Think checking your NCAA brackets on your iPhone is a harmless habit, even in the middle of a date? You may want to run that by your girlfriend—if you still have one.
In a new Brigham Young U. survey of 143 women in committed relationships, 74% said that their partner’s cell phone use—answering the phone mid-conversation, checking e-mails, texting—did a number on their time together. Overall, the study found, constant connection to the digital world—aka “techno-ferencing” (tech- NAH-fren-cing), as it’s been dubbed—leads to feelings of dissatisfaction in a relationship, as it sends a signal to your partner that your value system doesn’t place her first.

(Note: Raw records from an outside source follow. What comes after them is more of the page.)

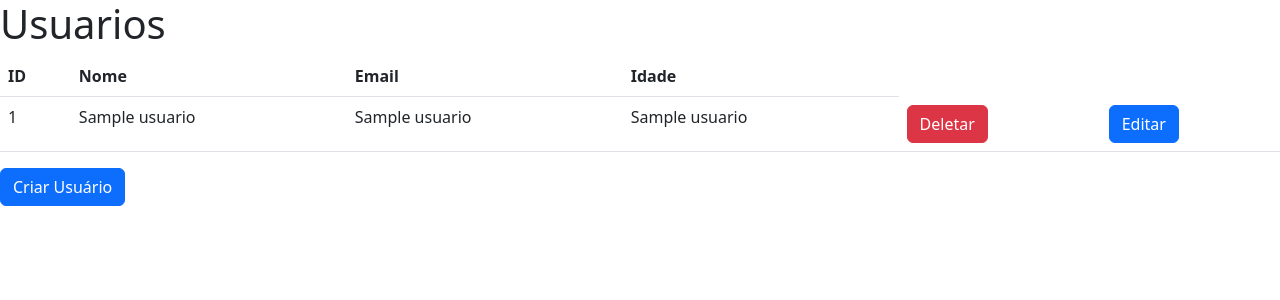
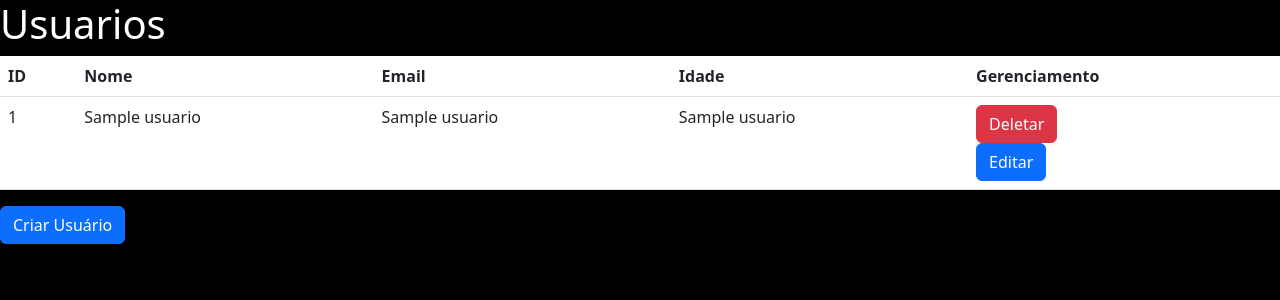
Before and after one commit to R4PTOR-C/Flask_CRUD, a Flask app: page / in a window 1280 px wide. Shown: the top 300 px of the page. Run offline with Flask 3, Linux system fonts and the light colour scheme; a database or web service that is not in the repository returns one stand-in record (values such as "Sample title"); some libraries are stand-ins or nearby versions.

Commit message:
mudanças de design

```diff
--- a/templates/index.html
+++ b/templates/index.html
@@ -4,9 +4,13 @@
     <title>Flask</title>
     <link href="https://cdn.jsdelivr.net/npm/bootstrap@5.3.0/dist/css/bootstrap.min.css" rel="stylesheet" integrity="sha384-9ndCyUaIbzAi2FUVXJi0CjmCapSmO7SnpJef0486qhLnuZ2cdeRhO02iuK6FUUVM" crossorigin="anonymous">
 </head>
-
+<style>
+    body{
+        background-color: black;
+    }
+</style>
 <body>
-    <h1>Usuarios</h1>
+    <h1 style="color: white">Usuarios</h1>
     <table class="table">
         <thead>
             <tr>
@@ -14,6 +18,7 @@
                 <th>Nome</th>
                 <th>Email</th>
                 <th>Idade</th>
+                <th>Gerenciamento</th>
             </tr>
         </thead>
         <tbody>
@@ -28,10 +33,9 @@
                 <input type="hidden" name="_method" value="DELETE">
                 <button type="submit" class="btn btn-danger">Deletar</button>
             </form>
-        </td>
-        <td>
             <a href="{{ url_for('editar_usuario', id=row[0]) }}" class="btn btn-primary">Editar</a>
         </td>
+
     </tr>
     {% endfor %}
 </tbody>
```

There’s no one-size-fits-all solution to reduce phone-related temptations, says study author Sarah Coyne, Ph.D. “It’s going to be different for every couple. But making specific rules—like checking your phone only twice while you’re out—may work. It’s having the conversation and coming up with ideas together that will most successfully solve the problem.”